Content starts

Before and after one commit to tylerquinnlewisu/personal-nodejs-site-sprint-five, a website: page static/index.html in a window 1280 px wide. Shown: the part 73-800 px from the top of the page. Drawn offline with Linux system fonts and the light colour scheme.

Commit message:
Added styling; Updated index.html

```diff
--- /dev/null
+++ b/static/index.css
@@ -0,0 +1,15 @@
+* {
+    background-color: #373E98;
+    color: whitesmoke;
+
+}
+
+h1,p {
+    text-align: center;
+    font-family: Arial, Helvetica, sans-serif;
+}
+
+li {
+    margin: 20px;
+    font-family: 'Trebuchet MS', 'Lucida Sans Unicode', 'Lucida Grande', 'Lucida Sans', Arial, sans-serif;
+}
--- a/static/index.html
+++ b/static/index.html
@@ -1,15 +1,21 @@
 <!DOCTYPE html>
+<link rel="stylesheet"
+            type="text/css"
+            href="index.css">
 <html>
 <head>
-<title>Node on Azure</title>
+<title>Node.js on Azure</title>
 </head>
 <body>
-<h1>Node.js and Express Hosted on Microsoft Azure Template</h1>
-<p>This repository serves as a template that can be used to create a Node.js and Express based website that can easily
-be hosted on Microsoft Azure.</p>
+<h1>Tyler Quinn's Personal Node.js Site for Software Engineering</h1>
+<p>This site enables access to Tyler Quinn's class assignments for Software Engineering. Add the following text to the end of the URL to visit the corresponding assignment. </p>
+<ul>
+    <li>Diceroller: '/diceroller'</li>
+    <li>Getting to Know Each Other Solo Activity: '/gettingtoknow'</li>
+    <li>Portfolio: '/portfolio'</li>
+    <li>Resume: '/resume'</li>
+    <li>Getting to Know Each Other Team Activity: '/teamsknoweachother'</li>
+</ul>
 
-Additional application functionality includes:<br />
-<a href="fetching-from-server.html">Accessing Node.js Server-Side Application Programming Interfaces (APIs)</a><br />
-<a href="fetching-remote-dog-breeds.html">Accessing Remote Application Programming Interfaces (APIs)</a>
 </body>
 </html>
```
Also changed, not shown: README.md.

Content ends

• **EXERCISE OBJECTIVE**
Report every line of the records that contains the word "index".

• **ANSWER TO THE PROBLEM**
Before and after one commit to tylerquinnlewisu/personal-nodejs-site-sprint-five, a website: page static/index.html in a window 1280 px wide. Shown: the part 73-800 px from the top of the page. Drawn offline with Linux system fonts and the light colour scheme.
Added styling; Updated index.html
+++ b/static/index.css
--- a/static/index.html
+++ b/static/index.html
+            href="index.css">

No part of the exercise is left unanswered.